For simplicity, I will ask only about ARMA(1,1) process. Lets say I have time series $$\{x_t\}_{t=0\dots N-1}$$. I can define the lag operator as a matrix:

$$L=\left(\begin{array}\\ 0 & 1 & 0 & 0 & \dots & 0 & 0 \\ 0 & 0 & 1 & 0 & \dots & 0 & 0\\ \dots \\ 0 & 0 & 0 & 0 & \dots & 1 & 0 \\ 0 & 0 & 0 & 0 & \dots & 0 & 1 \\ 0 & 0 & 0 & 0 & \dots & 0 & 0 \\ \end{array}\right)$$

where $$L^k=0$$ for all $$k\ge N$$. Then

$$L\left(\begin{array}\\x_{N-1} \\ x_{N-2}\\ \dots\\ x_1 \\ x_0 \end{array}\right)= \left(\begin{array}\\ x_{N-2} \\ x_{N-3} \\ \dots\\ x_0 \\ 0 \end{array}\right).$$

With this, I can describe ARMA process as one that fits

$$\left(1-\alpha\cdot L\right)\left(\begin{array}\\x_{N-1} \\ x_{N-2}\\ \dots\\ x_1 \\ x_0 \end{array}\right)=\left(1-\theta\cdot L\right)\left(\begin{array}\\n_{N-1} \\ n_{N-2}\\ \dots\\ n_1 \\ n_0 \end{array}\right)$$

with $$-1<\theta,\alpha<1$$ and $$n_{\dots}\sim\mathcal{N}\left(0,\,1\right)$$ being iid normal variables.

Under these conditions $$\left(1-\alpha\cdot L\right)$$ and $$\left(1-\theta\cdot L\right)$$ are invertible so I can also write:

$$\left(1-\theta\cdot L\right)^{-1}\cdot\left(1-\alpha\cdot L\right)\left(\begin{array}\\x_{N-1} \\ x_{N-2}\\ \dots\\ x_1 \\ x_0 \end{array}\right)=\left(\begin{array}\\n_{N-1} \\ n_{N-2}\\ \dots\\ n_1 \\ n_0 \end{array}\right).$$

It would therefore seem that if time series $$x_{t}$$ is normally distributed already, i.e. $$x_t\sim \mathcal{N}\left(0,\,1\right)$$ irrespective of time, then any combination of $$\theta=\alpha$$ parameters will fit the solution. If I tried to fit $$\alpha,\theta$$ using maximum likelihood in such case, it would seem that optimizer would have an infinite number of equally valid solutions (though some may behave better numerically).

I am guessing this problem will only become more obvious as the order of the time-series grows. How is this problem normally solved? Is there expectation for ARMA constants to be well-defined given the time-series?

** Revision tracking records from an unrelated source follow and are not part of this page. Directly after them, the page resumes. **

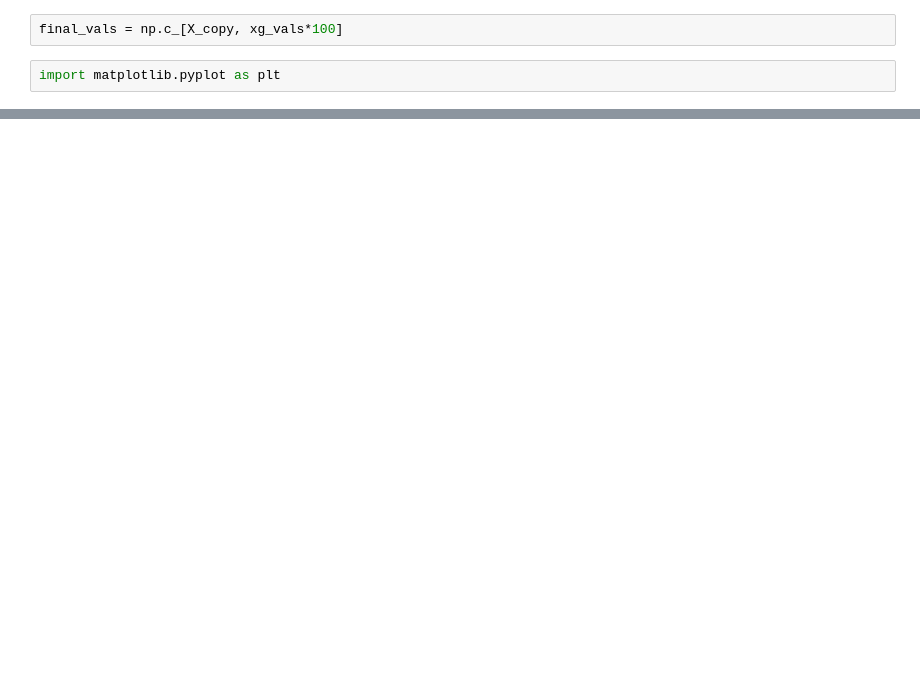
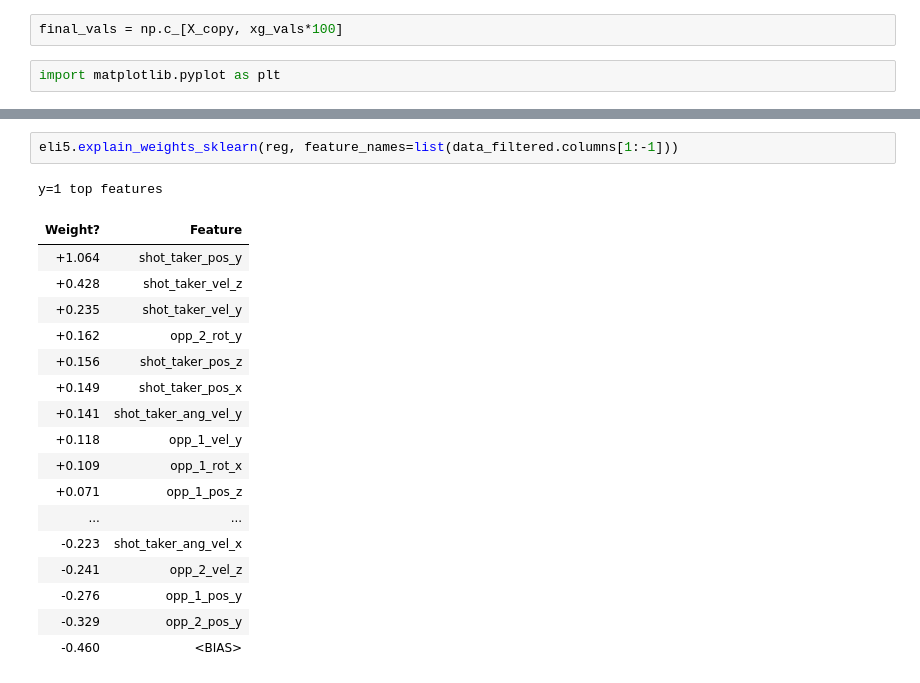
Before and after one commit to sertalpbilal/rocket_league_analytics, a Jupyter notebook: extra/xg_v1.ipynb, the cells around one changed output, grey strips where cells are left out. Drawn from its saved outputs; the diff is of its cells as text; blank space fills up the shorter version.

```diff
--- a/extra/xg_v1.ipynb
+++ b/extra/xg_v1.ipynb
@@ -94,0 +132,21 @@ plt.show()
+# %%
+eli5.explain_weights_sklearn(reg, feature_names=list(data_filtered.columns[1:-1]))
+# %% [output]
+y=1 top features
+| Weight? | Feature |
+| +1.064 | shot_taker_pos_y |
+| +0.428 | shot_taker_vel_z |
+| +0.235 | shot_taker_vel_y |
+| +0.162 | opp_2_rot_y |
+| +0.156 | shot_taker_pos_z |
+| +0.149 | shot_taker_pos_x |
+| +0.141 | shot_taker_ang_vel_y |
+| +0.118 | opp_1_vel_y |
+| +0.109 | opp_1_rot_x |
+| +0.071 | opp_1_pos_z |
+| ... | ... |
+| -0.223 | shot_taker_ang_vel_x |
+| -0.241 | opp_2_vel_z |
+| -0.276 | opp_1_pos_y |
+| -0.329 | opp_2_pos_y |
+| -0.460 | <BIAS> |
```
Also changed, not shown: parts of 15 cells of this notebook, 2 other files.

• if time series $x_t$ is normally distributed already, i.e. it is simply noise... How do you define "simply noise" and why is the type of distribution (normal vs. nonnormal) relevant? Commented Aug 11, 2023 at 8:20
• @RichardHardy I meant if $x_t\sim N\left(0,\,1\right)$ already, irrespective of time.
– Cryo
Commented Aug 11, 2023 at 9:39
• Are you asking whether ARMA(p,q) always leads to a unique process? The answer is NO. Different specifications ARMA(p,q) and ARMA(p1,q1) may lead to the same process. Commented Aug 11, 2023 at 13:24
• for AR(1) process to be stationary $\alpha\ne 1$ but to be causal $\alpha<1$. the "direction" is not the concept from time series analysis. I know it's a weird notion that the errors come from future. think of it as a math trick. generally you write ARMA as $\phi(B)x_t=\theta(B)e_t$, so you can represent it either as AR or as MA, e.g. $x_t=\phi^{-1}(B)\theta(B)e_t$ Commented Aug 13, 2023 at 4:32
• so you get into weird situation sometimes like ARMA(2,1) process: $x_t=1/4x_{t-2}+e_t+1/2e_{t-1}$. in this case the polynomials have a common root because $1-1/4=(1-1/2)(1+1/2)$, so the process is really AR(1): $x_t=1/2x_{t-1}+e_t$, i.e. we have different set of coefficients that produce the same process Commented Aug 13, 2023 at 4:45